Dumpling Diplomacy

Saturday the School for Social Development and Public Policy, the Fudan University School that is sponsoring our study here in China, held a get together for the foreign students so that we could get to know the other foreign students as well as some of the Fudan students.  We all met out on the lawn of one of the main academic buildings for some icebreakers before moving inside to make dumplings.  Ali, Benito, and I were are bit skeptical as to what to expect from the event, but were all excited to meet new people and practice our Chinese skills.

When enough foreign students had arrived the Chinese students decided that it was time to begin introducing ourselves to each other with some games.  The first game we played was the human knot game.  For anyone who has played this game before you know that it can be taxing and confusing; now add in the fact that we didn’t all speak the same language and you get one hell of an interesting game.   One minute into the game we knew that we were in for a challenge.  We were all trying to direct people in both Chinese and English and translate for those who did not understand.  While we may not have learned everyone’s name in our group, that awkwardness of just meeting everyone was definitely gone after we spent 10 minutes all wrapped around each other.  There was one group of students who were having a particularly hard time unwrapping themselves, so a few German students who had finished early went over to observe and assist.  Whenever they could get a person free and untangled from the group a cry of “German Engineering” would erupt along with peels of laughter. Unfortunately, the German engineering was not enough to help them and they ended up being the last group to finish, but they all seemed to be having a great time.

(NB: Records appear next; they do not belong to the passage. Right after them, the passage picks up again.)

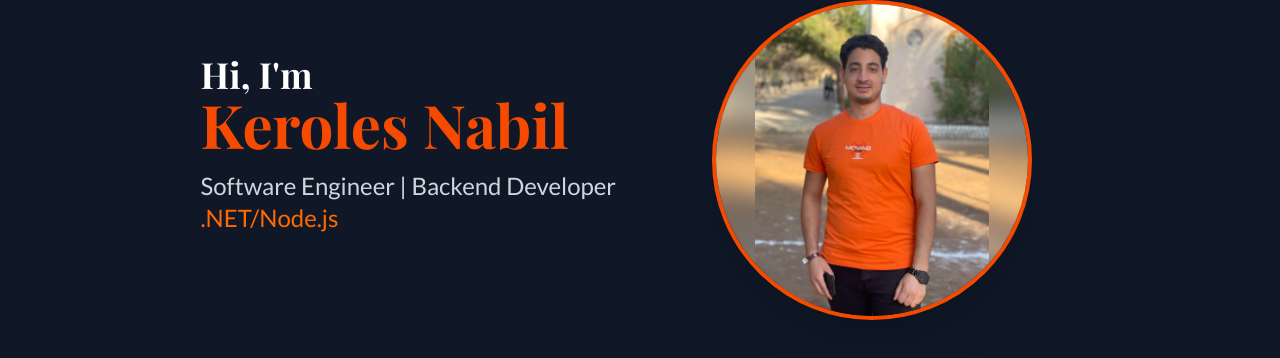
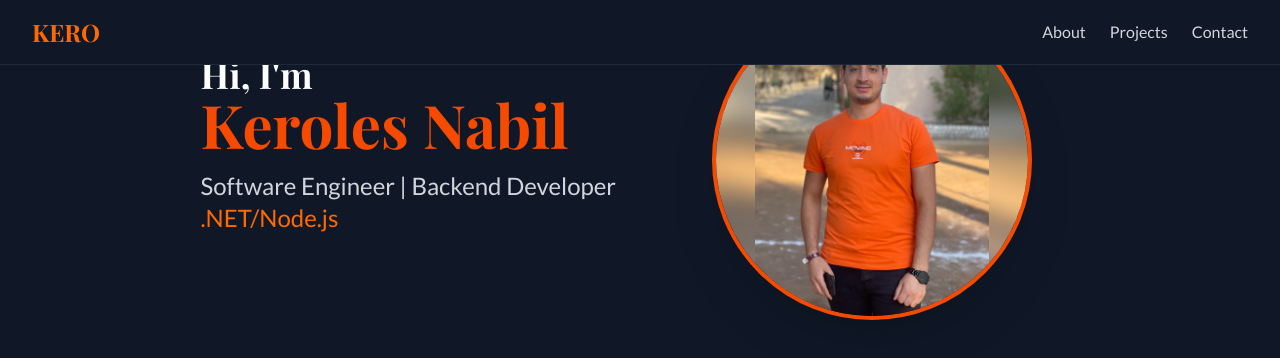
Before and after one commit to kerolesnabiel/portfolio, a React (Vite) app: page / in a window 1280 px wide. Shown: the top 358 px of the page. Built offline with nearby package versions, Linux system fonts and the light colour scheme.

Commit message:
Add Navbar component and update HTML metadata

```diff
--- a/index.html
+++ b/index.html
@@ -1,9 +1,13 @@
-<!doctype html>
+<!DOCTYPE html>
 <html lang="en">
   <head>
     <meta charset="UTF-8" />
     <meta name="viewport" content="width=device-width, initial-scale=1.0" />
-    <title>Keroles Nabil</title>
+    <title>Keroles Nabil | Software Engineer</title>
+    <meta
+      name="description"
+      content="Portfolio of Keroles Nabil, a backend-focused Software Engineer experienced in .NET and Node.js."
+    />
   </head>
   <body>
     <div id="root"></div>
--- a/package.json
+++ b/package.json
@@ -11,6 +11,7 @@
   },
   "dependencies": {
     "@tailwindcss/vite": "^4.1.4",
+    "lucide-react": "^0.503.0",
     "motion": "^12.7.5",
     "react": "^19.0.0",
     "react-dom": "^19.0.0",
--- a/src/App.tsx
+++ b/src/App.tsx
@@ -1,8 +1,10 @@
 import Banner from "./components/Banner";
+import Navbar from "./components/Navbar";
 
 function App() {
   return (
     <div className="min-h-screen">
+      <Navbar />
       <Banner />
     </div>
   );
--- /dev/null
+++ b/src/components/Navbar.tsx
@@ -0,0 +1,83 @@
+import { useState } from "react";
+import { motion, AnimatePresence } from "motion/react";
+import { Menu, X } from "lucide-react";
+
+const navLinks = [
+  { name: "About", href: "#about" },
+  { name: "Projects", href: "#projects" },
+  { name: "Contact", href: "#contact" },
+];
+
+export default function Navbar() {
+  const [menuOpen, setMenuOpen] = useState(false);
+
+  return (
+    <motion.nav
+      initial={{ y: -50, opacity: 0 }}
+      animate={{ y: 0, opacity: 1 }}
+      transition={{ duration: 0.5 }}
+      className="w-full fixed top-0 z-50 bg-gray-900 bg-opacity-90 backdrop-blur border-b border-gray-800"
+    >
+      <div className="container mx-auto px-4 sm:px-6 lg:px-8 py-4 flex justify-between items-center">
+        <a href="#" className="text-2xl font-bold text-orange-500">
+          <h1>KERO</h1>
+        </a>
+
+        {/* Desktop nav */}
+        <motion.div
+          className="hidden md:flex gap-6"
+          initial={{ y: -20, opacity: 0 }}
+          animate={{ y: 0, opacity: 1 }}
+          transition={{ delay: 0.2, duration: 0.5 }}
+        >
+          {navLinks.map((link) => (
+            <a
+              key={link.name}
+              href={link.href}
+              className="text-gray-300 hover:text-orange-500 transition-colors"
+            >
+              {link.name}
+            </a>
+          ))}
+        </motion.div>
+
+        {/* Mobile menu button */}
+        <div className="md:hidden">
+          <button
+            onClick={() => setMenuOpen(!menuOpen)}
+            aria-label="Toggle Menu"
+            className="text-gray-300 focus:outline-none"
+          >
+            {menuOpen ? <X size={28} /> : <Menu size={28} />}
+          </button>
+        </div>
+      </div>
+
+      {/* Mobile nav dropdown */}
+      <AnimatePresence>
+        {menuOpen && (
+          <motion.div
+            initial={{ height: 0, opacity: 0 }}
+            animate={{ height: "auto", opacity: 1 }}
+            exit={{ height: 0, opacity: 0 }}
+            transition={{ duration: 0.2 }}
+            className="md:hidden px-4 pb-4"
+          >
+            <div className="flex flex-col gap-4 text-center">
+              {navLinks.map((link) => (
+                <a
+                  key={link.name}
+                  href={link.href}
+                  className="text-gray-300 hover:text-orange-500 transition-colors"
+                  onClick={() => setMenuOpen(false)}
+                >
+                  {link.name}
+                </a>
+              ))}
+            </div>
+          </motion.div>
+        )}
+      </AnimatePresence>
+    </motion.nav>
+  );
+}
```
Also changed, not shown: 1 other file (tests, documents, lock files or other folders).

The next game was again not so much of a getting to know you game, but rather a let’s just be silly and awkward all at the same time to lighten the mood type of game.  It involved two people standing facing each other and creating a roof-like structure with their hands while a third person knelt on the ground between them.  The two people standing made the “tree” while the person on the ground was the “squirrel.”  When the person in charge of the game called out “wind,” the “trees” all had to break apart and find a new “tree” partner and squirrel to cover.  When “fire” was called, the “squirrels” all had to leave his or her “tree” and find a new home, and when “earthquake” was called, everyone had to switch.  Again while this game also did not lend itself well to actually getting to know new people, it was a great way to get people to loosen up and become more comfortable with one another.  No one really understood the point of this game but we had tons of fun running around and grabbing random people to be our “tree” partner or screaming out that we had and empty “tree” for a poor “squirrel” to come and live in.

The next event for the afternoon was to proceed into the canteen to make dumplings.  This was the real time when we got to really meet some of the other students. We were all split into groups so that the foreign and Chinese students could get to know each other more. The Chinese students were very interested in where we were from and what we were studying.  We all had a great time trying to learn how to pronounce each others’ names as well.  With two German, one Swiss, one American and six Chinese students at my table the name part was defiantly a challenge.  The Chinese students thought it was hilarious to watch us try and make the dumplings.  None of us could figure out how to fold and press the dumplings the right way.  A few of the German boys even resorted to making disk shaped dumplings so they did not have to try and fold them.  All in all we met a lot of nice students, foreign and Chinese alike, and had a fun filled afternoon.  The dumplings were tasty and we found new friends to both hangout with and practice our Chinese with.  The Chinese students all seemed eager to know what we liked doing in our free time and wanted to get to know us better.  Overall it was a fun and exciting day filled with lots of laughter.